→ **Problem details**: The lines from the top of the material through the line with "Also changed, not" are to be set down exactly. Leave the pictures out.

# # #

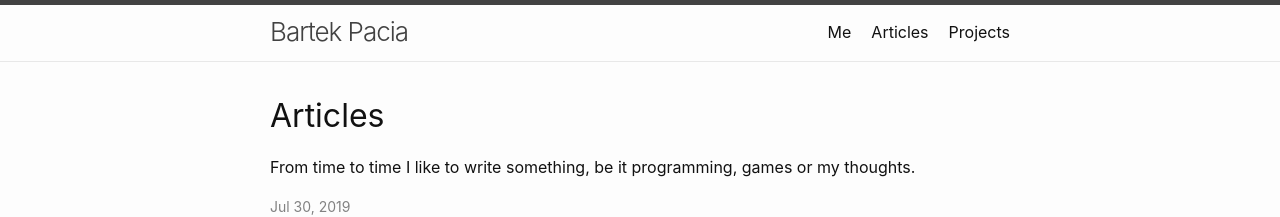
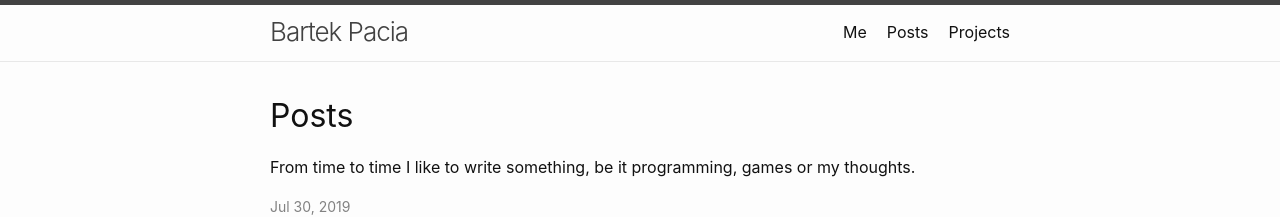
Before and after one commit to bartekpacia/bartekpacia.github.io, a Jekyll site: the page built from articles.md, in a window 1280 px wide. Shown: the top 217 px of the page. Built offline with Jekyll 4.4.1, drawn with Linux system fonts in a browser that asks for light colours.

Commit message:
changed "articles" to "posts"

```diff
--- a/articles.md
+++ b/articles.md
@@ -3,8 +3,8 @@
 # To modify the layout, see https://jekyllrb.com/docs/themes/#overriding-theme-defaults
 
 layout: articles
-title: Articles
-permalink: /articles/
+title: Posts
+permalink: /posts/
 ---
 
 From time to time I like to write something, be it programming, games or my thoughts.
```
Also changed, not shown: about.md (+1 -1 lines).
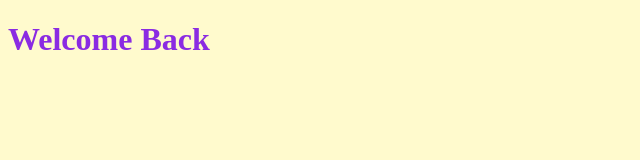
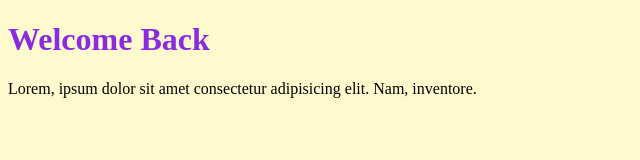
Before and after one commit to Shahad202/Project-333, a plain HTML site: page index.html in a window 1280 px wide. Shown: the whole page, without its empty margins (0-640 px from the left). Drawn offline with Linux system fonts and the light colour scheme.

Commit message:
Add Paragraph

```diff
--- a/index.html
+++ b/index.html
@@ -8,5 +8,6 @@
 </head>
 <body>
     <h1>Welcome Back</h1>
+    <p>Lorem, ipsum dolor sit amet consectetur adipisicing elit. Nam, inventore.</p>
 </body>
 </html>
```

# # #

→ **Solution to this task**:
Before and after one commit to bartekpacia/bartekpacia.github.io, a Jekyll site: the page built from articles.md, in a window 1280 px wide. Shown: the top 217 px of the page. Built offline with Jekyll 4.4.1, drawn with Linux system fonts in a browser that asks for light colours.

Commit message:
changed "articles" to "posts"

```diff
--- a/articles.md
+++ b/articles.md
@@ -3,8 +3,8 @@
 # To modify the layout, see https://jekyllrb.com/docs/themes/#overriding-theme-defaults
 
 layout: articles
-title: Articles
-permalink: /articles/
+title: Posts
+permalink: /posts/
 ---
 
 From time to time I like to write something, be it programming, games or my thoughts.
```
Also changed, not shown: about.md (+1 -1 lines).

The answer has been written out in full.